→ What you should do: With the pictures removed, set down all of the entries below exactly.

(Items listed in a dataset)
-- Opening Marker --

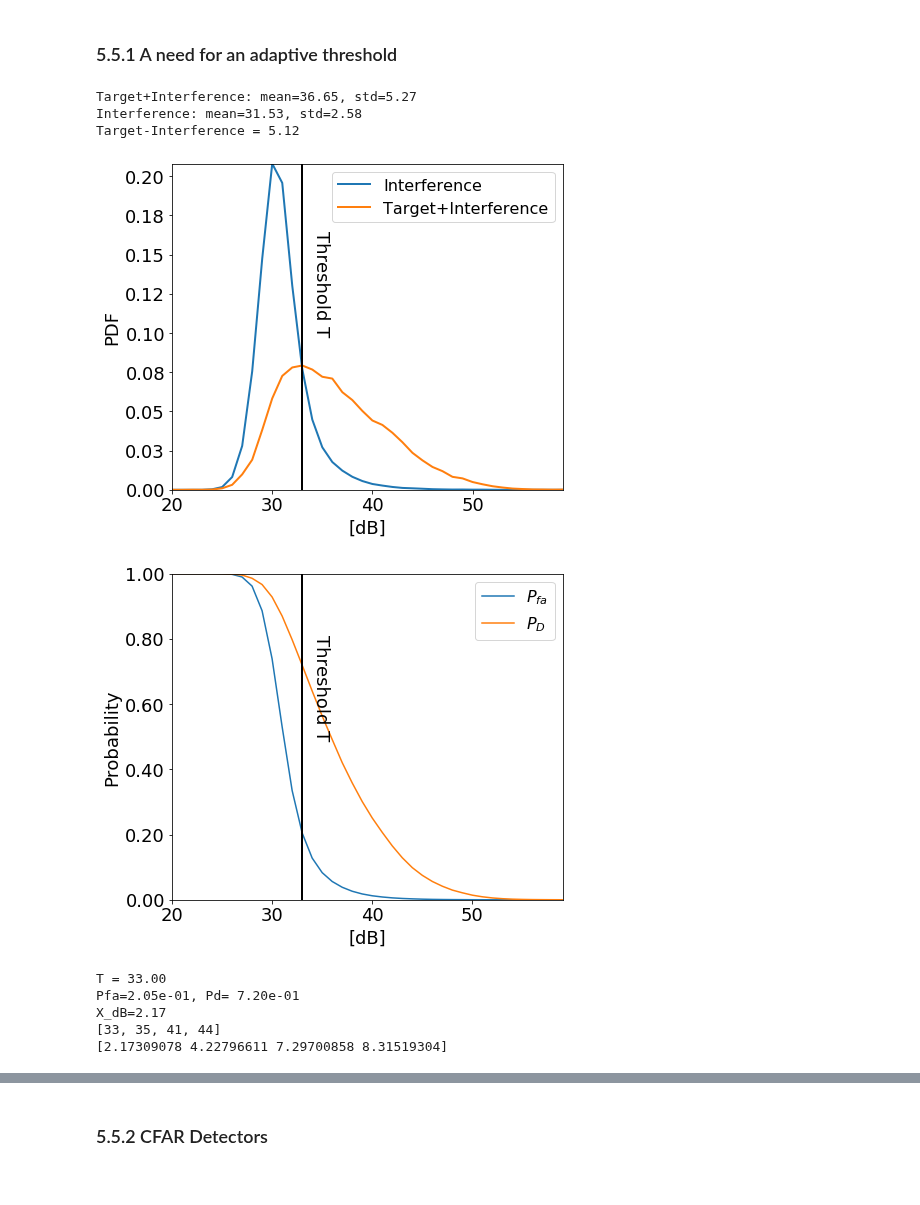
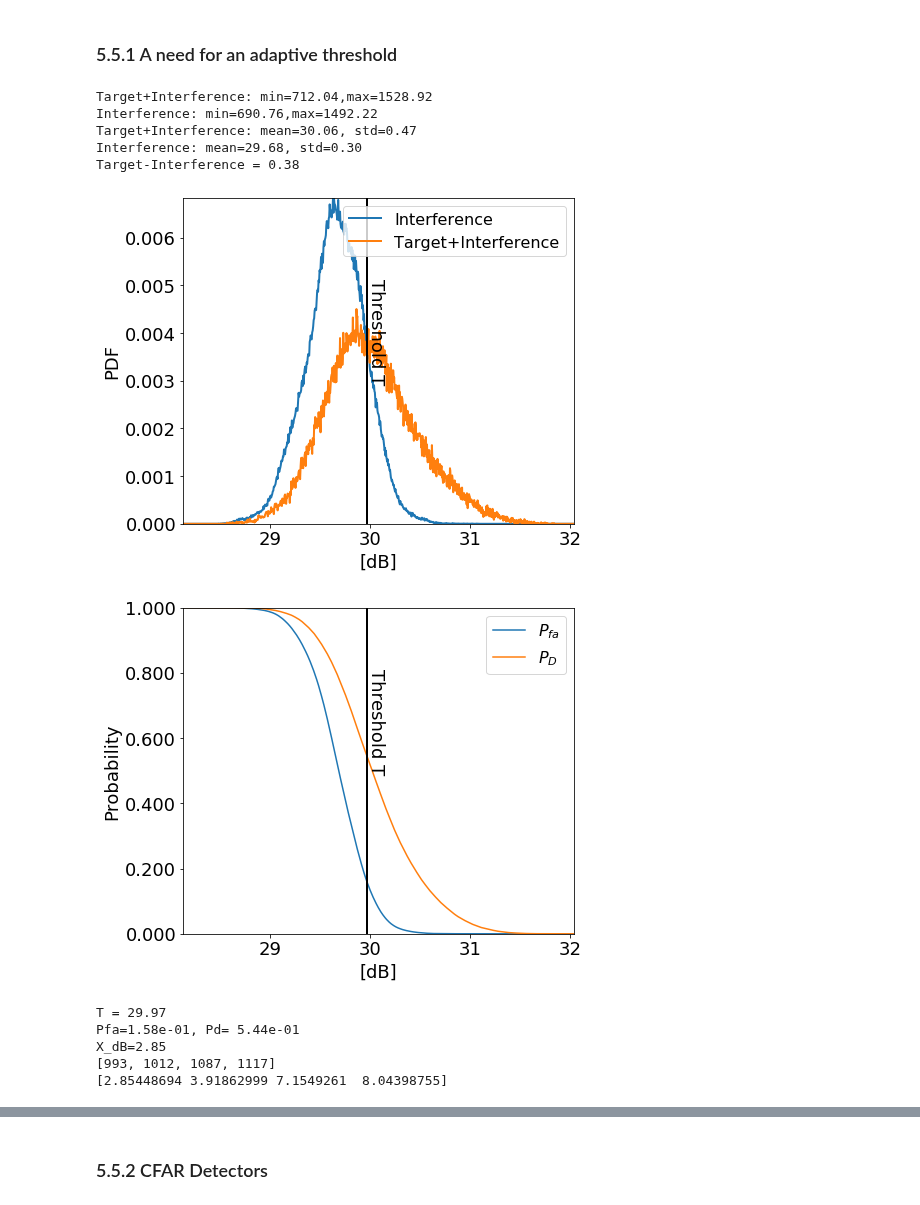
Before and after one commit to Kojey/MSc-whistler-waves-detector, a Jupyter notebook: ipy/report/chapter5_3_5.ipynb, the cells around one changed output, grey strips where cells are left out. Saved outputs shown, nothing was run; the diff lists cells and outputs as text; code cells hidden in the pictures.

Commit message:
Improvement of correlation result by scaling spectrogram to [0,1]

```diff
--- a/ipy/report/chapter5_3_5.ipynb
+++ b/ipy/report/chapter5_3_5.ipynb
@@ -98,77 +128,79 @@ sample.plot_corr_output(transforms, transforms_params, cfar, cfar_params, kernel
 ### 5.5.1 A need for an adaptive threshold
 # %%
 detector_gen = DetectorGenerator(dataset_loc, database_loc, result_loc, site)
-transforms=['slice','zscore']
-transforms_params=[[1.5,9.5],[None]]
+transforms=['slice','zscore','scale']
+transforms_params=[[1.5,9.5],[None],[0,1]]
 # detector_gen.generate_correlation(transforms, transforms_params, kernel_type='sim', train=True, save=True, n=None)
 data = detector_gen.load_generated_correlation(transforms, transforms_params, kernel_type='sim', train=True)
-target_corr, noise_corr = detector_gen.load_generated_correlation_interference(transforms, transforms_params, kernel_type='sim', train=True)
-target_data = 10*np.log10(target_corr**1)
-noise_data = 10*np.log10(noise_corr**1)
+target_data, noise_data = detector_gen.load_generated_correlation_interference(transforms, transforms_params, kernel_type='sim', train=True)
 # %%
-target_mean, target_std = target_data.mean(), target_data.std()
-noise_mean, noise_std = noise_data.mean(), noise_data.std()
-print('Target+Interference: mean=%.2f, std=%.2f'%(target_mean, target_std))
-print('Interference: mean=%.2f, std=%.2f'%(noise_mean, noise_std))
+target_mean, target_std = 10*np.log10(target_data).mean(), 10*np.log10(target_data).std()
+noise_mean, noise_std = 10*np.log10(noise_data).mean(), 10*np.log10(noise_data).std()
+print('Target+Interference: min=%.2f,max=%.2f'%(target_data.min(),target_data.max()))
+print('Interference: min=%.2f,max=%.2f'%(noise_data.min(),noise_data.max()))
+print('Target+Interference: mean=%.2f, std=%.2f'%(target_mean,target_std))
+print('Interference: mean=%.2f, std=%.2f'%(noise_mean,noise_std))
 print('Target-Interference = %.2f'%(target_mean-noise_mean))
 
-xmin, xmax = 20,60
-bins = np.linspace(xmin,xmax,xmax-xmin+1)
+xmin, xmax = 650,1600
+bins = np.linspace(xmin,xmax,(xmax-xmin)+1)
 noise_pdf, nbins = np.histogram(noise_data, bins=bins, density=True)
 target_pdf, tbins = np.histogram(target_data, bins=bins, density=True)
 Pfa = np.array([noise_pdf[int(b)-xmin:].sum() for b in nbins[:-1]])
 Pd = np.array([target_pdf[int(b)-xmin:].sum() for b in tbins[:-1]])
 # T = int(xmin+np.argmax(target_pdf)+2*target_std)
 T = xmin + np.argmax(Pd-Pfa)
-# T = 43
 fig, pdf_ax = plt.subplots(1,1,figsize=(7,6))
-pdf_ax.plot(nbins[:-1],noise_pdf, linewidth=font[-1])
-pdf_ax.plot(tbins[:-1],target_pdf, linewidth=font[-1])
+pdf_ax.plot(10*np.log10(bins[:-1]),noise_pdf, linewidth=font[-1])
+pdf_ax.plot(10*np.log10(bins[:-1]),target_pdf, linewidth=font[-1])
 pdf_ax.legend(['Interference', 'Target+Interference'], fontsize=font[3]-2)
-pdf_ax.axvline(T,color='black', linewidth=font[-1])
-pdf_ax.text(T+1, 0.1,'Threshold T', rotation=270, fontsize=font[3])
+pdf_ax.axvline(10*np.log10(T),color='black', linewidth=font[-1])
+pdf_ax.text(10*np.log10(T), 0.003,'Threshold T', rotation=270, fontsize=font[3])
 pdf_ax.autoscale(tight=True)
 pdf_ax.set_xlabel('[dB]', fontsize=font[3])
 pdf_ax.set_ylabel('PDF', fontsize=font[3])
-pdf_ax.yaxis.set_major_formatter(FormatStrFormatter('%.2f'))
+pdf_ax.yaxis.set_major_formatter(FormatStrFormatter('%.3f'))
 pdf_ax.tick_params(labelsize=font[3])
 
-
 fig, pfa_ax = plt.subplots(1,1,figsize=(7,6))
-pfa_ax.plot(nbins[:-1],Pfa)
-pfa_ax.plot(tbins[:-1],Pd)
+pfa_ax.plot(10*np.log10(bins[:-1]),Pfa)
+pfa_ax.plot(10*np.log10(bins[:-1]),Pd)
 pfa_ax.legend(['$P_{fa}$', '$P_D$'], fontsize=font[3]-2)
-pfa_ax.axvline(T,color='black', linewidth=font[-1])
-pfa_ax.text(T+1, 0.5,'Threshold T', rotation=270,fontsize=font[3])
+pfa_ax.axvline(10*np.log10(T),color='black', linewidth=font[-1])
+pfa_ax.text(10*np.log10(T), 0.5,'Threshold T', rotation=270,fontsize=font[3])
 pfa_ax.autoscale(tight=True)
 pfa_ax.set_xlabel('[dB]', fontsize=font[3])
 pfa_ax.set_ylabel('Probability', fontsize=font[3])
-pfa_ax.yaxis.set_major_formatter(FormatStrFormatter('%.2f'))
+pfa_ax.yaxis.set_major_formatter(FormatStrFormatter('%.3f'))
 pfa_ax.tick_params(labelsize=font[3])
 
 plt.show()
 
+T = int(T)
 pfa = noise_pdf[T-xmin:].sum()
 pd = target_pdf[T-xmin:].sum()
-print('T = %.2f'%T)
+print('T = %.2f'% (10*np.log10(T)))
 print('Pfa=%.2e, Pd= %.2e'%(pfa, pd))
+
 N=10
 X_dB = 10*np.log10(2*N*(pfa**(-1/(2*N))-1))
 print('X_dB=%.2f'%X_dB)
 Ts = [T, xmin+int(np.argwhere(Pfa<=1e-1)[0]), xmin+int(np.argwhere(Pfa<=1e-2)[0]), xmin+int(np.argwhere(Pfa<=4e-3)[0])]
 Pfas = np.array([ noise_pdf[T-xmin:].sum() for T in Ts])
 Xs = 10*np.log10(2*N*(Pfas**(-1/(2*N))-1))
 print(Ts)
 print(Xs)
 # %% [output]
-Target+Interference: mean=36.65, std=5.27
-Interference: mean=31.53, std=2.58
-Target-Interference = 5.12
+Target+Interference: min=712.04,max=1528.92
+Interference: min=690.76,max=1492.22
+Target+Interference: mean=30.06, std=0.47
+Interference: mean=29.68, std=0.30
+Target-Interference = 0.38
-[figure, old version]
+[figure, new version]
-[figure, old version]
+[figure, new version]
-T = 33.00
-Pfa=2.05e-01, Pd= 7.20e-01
-X_dB=2.17
-[33, 35, 41, 44]
-[2.17309078 4.22796611 7.29700858 8.31519304]
+T = 29.97
+Pfa=1.58e-01, Pd= 5.44e-01
+X_dB=2.85
+[993, 1012, 1087, 1117]
+[2.85448694 3.91862999 7.1549261  8.04398755]
 # %%
```
Also changed, not shown: parts of 16 cells of this notebook, 2 other files.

-- Closing Marker --

→ Result of the task:
Before and after one commit to Kojey/MSc-whistler-waves-detector, a Jupyter notebook: ipy/report/chapter5_3_5.ipynb, the cells around one changed output, grey strips where cells are left out. Saved outputs shown, nothing was run; the diff lists cells and outputs as text; code cells hidden in the pictures.

Commit message:
Improvement of correlation result by scaling spectrogram to [0,1]

```diff
--- a/ipy/report/chapter5_3_5.ipynb
+++ b/ipy/report/chapter5_3_5.ipynb
@@ -98,77 +128,79 @@ sample.plot_corr_output(transforms, transforms_params, cfar, cfar_params, kernel
 ### 5.5.1 A need for an adaptive threshold
 # %%
 detector_gen = DetectorGenerator(dataset_loc, database_loc, result_loc, site)
-transforms=['slice','zscore']
-transforms_params=[[1.5,9.5],[None]]
+transforms=['slice','zscore','scale']
+transforms_params=[[1.5,9.5],[None],[0,1]]
 # detector_gen.generate_correlation(transforms, transforms_params, kernel_type='sim', train=True, save=True, n=None)
 data = detector_gen.load_generated_correlation(transforms, transforms_params, kernel_type='sim', train=True)
-target_corr, noise_corr = detector_gen.load_generated_correlation_interference(transforms, transforms_params, kernel_type='sim', train=True)
-target_data = 10*np.log10(target_corr**1)
-noise_data = 10*np.log10(noise_corr**1)
+target_data, noise_data = detector_gen.load_generated_correlation_interference(transforms, transforms_params, kernel_type='sim', train=True)
 # %%
-target_mean, target_std = target_data.mean(), target_data.std()
-noise_mean, noise_std = noise_data.mean(), noise_data.std()
-print('Target+Interference: mean=%.2f, std=%.2f'%(target_mean, target_std))
-print('Interference: mean=%.2f, std=%.2f'%(noise_mean, noise_std))
+target_mean, target_std = 10*np.log10(target_data).mean(), 10*np.log10(target_data).std()
+noise_mean, noise_std = 10*np.log10(noise_data).mean(), 10*np.log10(noise_data).std()
+print('Target+Interference: min=%.2f,max=%.2f'%(target_data.min(),target_data.max()))
+print('Interference: min=%.2f,max=%.2f'%(noise_data.min(),noise_data.max()))
+print('Target+Interference: mean=%.2f, std=%.2f'%(target_mean,target_std))
+print('Interference: mean=%.2f, std=%.2f'%(noise_mean,noise_std))
 print('Target-Interference = %.2f'%(target_mean-noise_mean))
 
-xmin, xmax = 20,60
-bins = np.linspace(xmin,xmax,xmax-xmin+1)
+xmin, xmax = 650,1600
+bins = np.linspace(xmin,xmax,(xmax-xmin)+1)
 noise_pdf, nbins = np.histogram(noise_data, bins=bins, density=True)
 target_pdf, tbins = np.histogram(target_data, bins=bins, density=True)
 Pfa = np.array([noise_pdf[int(b)-xmin:].sum() for b in nbins[:-1]])
 Pd = np.array([target_pdf[int(b)-xmin:].sum() for b in tbins[:-1]])
 # T = int(xmin+np.argmax(target_pdf)+2*target_std)
 T = xmin + np.argmax(Pd-Pfa)
-# T = 43
 fig, pdf_ax = plt.subplots(1,1,figsize=(7,6))
-pdf_ax.plot(nbins[:-1],noise_pdf, linewidth=font[-1])
-pdf_ax.plot(tbins[:-1],target_pdf, linewidth=font[-1])
+pdf_ax.plot(10*np.log10(bins[:-1]),noise_pdf, linewidth=font[-1])
+pdf_ax.plot(10*np.log10(bins[:-1]),target_pdf, linewidth=font[-1])
 pdf_ax.legend(['Interference', 'Target+Interference'], fontsize=font[3]-2)
-pdf_ax.axvline(T,color='black', linewidth=font[-1])
-pdf_ax.text(T+1, 0.1,'Threshold T', rotation=270, fontsize=font[3])
+pdf_ax.axvline(10*np.log10(T),color='black', linewidth=font[-1])
+pdf_ax.text(10*np.log10(T), 0.003,'Threshold T', rotation=270, fontsize=font[3])
 pdf_ax.autoscale(tight=True)
 pdf_ax.set_xlabel('[dB]', fontsize=font[3])
 pdf_ax.set_ylabel('PDF', fontsize=font[3])
-pdf_ax.yaxis.set_major_formatter(FormatStrFormatter('%.2f'))
+pdf_ax.yaxis.set_major_formatter(FormatStrFormatter('%.3f'))
 pdf_ax.tick_params(labelsize=font[3])
 
-
 fig, pfa_ax = plt.subplots(1,1,figsize=(7,6))
-pfa_ax.plot(nbins[:-1],Pfa)
-pfa_ax.plot(tbins[:-1],Pd)
+pfa_ax.plot(10*np.log10(bins[:-1]),Pfa)
+pfa_ax.plot(10*np.log10(bins[:-1]),Pd)
 pfa_ax.legend(['$P_{fa}$', '$P_D$'], fontsize=font[3]-2)
-pfa_ax.axvline(T,color='black', linewidth=font[-1])
-pfa_ax.text(T+1, 0.5,'Threshold T', rotation=270,fontsize=font[3])
+pfa_ax.axvline(10*np.log10(T),color='black', linewidth=font[-1])
+pfa_ax.text(10*np.log10(T), 0.5,'Threshold T', rotation=270,fontsize=font[3])
 pfa_ax.autoscale(tight=True)
 pfa_ax.set_xlabel('[dB]', fontsize=font[3])
 pfa_ax.set_ylabel('Probability', fontsize=font[3])
-pfa_ax.yaxis.set_major_formatter(FormatStrFormatter('%.2f'))
+pfa_ax.yaxis.set_major_formatter(FormatStrFormatter('%.3f'))
 pfa_ax.tick_params(labelsize=font[3])
 
 plt.show()
 
+T = int(T)
 pfa = noise_pdf[T-xmin:].sum()
 pd = target_pdf[T-xmin:].sum()
-print('T = %.2f'%T)
+print('T = %.2f'% (10*np.log10(T)))
 print('Pfa=%.2e, Pd= %.2e'%(pfa, pd))
+
 N=10
 X_dB = 10*np.log10(2*N*(pfa**(-1/(2*N))-1))
 print('X_dB=%.2f'%X_dB)
 Ts = [T, xmin+int(np.argwhere(Pfa<=1e-1)[0]), xmin+int(np.argwhere(Pfa<=1e-2)[0]), xmin+int(np.argwhere(Pfa<=4e-3)[0])]
 Pfas = np.array([ noise_pdf[T-xmin:].sum() for T in Ts])
 Xs = 10*np.log10(2*N*(Pfas**(-1/(2*N))-1))
 print(Ts)
 print(Xs)
 # %% [output]
-Target+Interference: mean=36.65, std=5.27
-Interference: mean=31.53, std=2.58
-Target-Interference = 5.12
+Target+Interference: min=712.04,max=1528.92
+Interference: min=690.76,max=1492.22
+Target+Interference: mean=30.06, std=0.47
+Interference: mean=29.68, std=0.30
+Target-Interference = 0.38
-[figure, old version]
+[figure, new version]
-[figure, old version]
+[figure, new version]
-T = 33.00
-Pfa=2.05e-01, Pd= 7.20e-01
-X_dB=2.17
-[33, 35, 41, 44]
-[2.17309078 4.22796611 7.29700858 8.31519304]
+T = 29.97
+Pfa=1.58e-01, Pd= 5.44e-01
+X_dB=2.85
+[993, 1012, 1087, 1117]
+[2.85448694 3.91862999 7.1549261  8.04398755]
 # %%
```
Also changed, not shown: parts of 16 cells of this notebook, 2 other files.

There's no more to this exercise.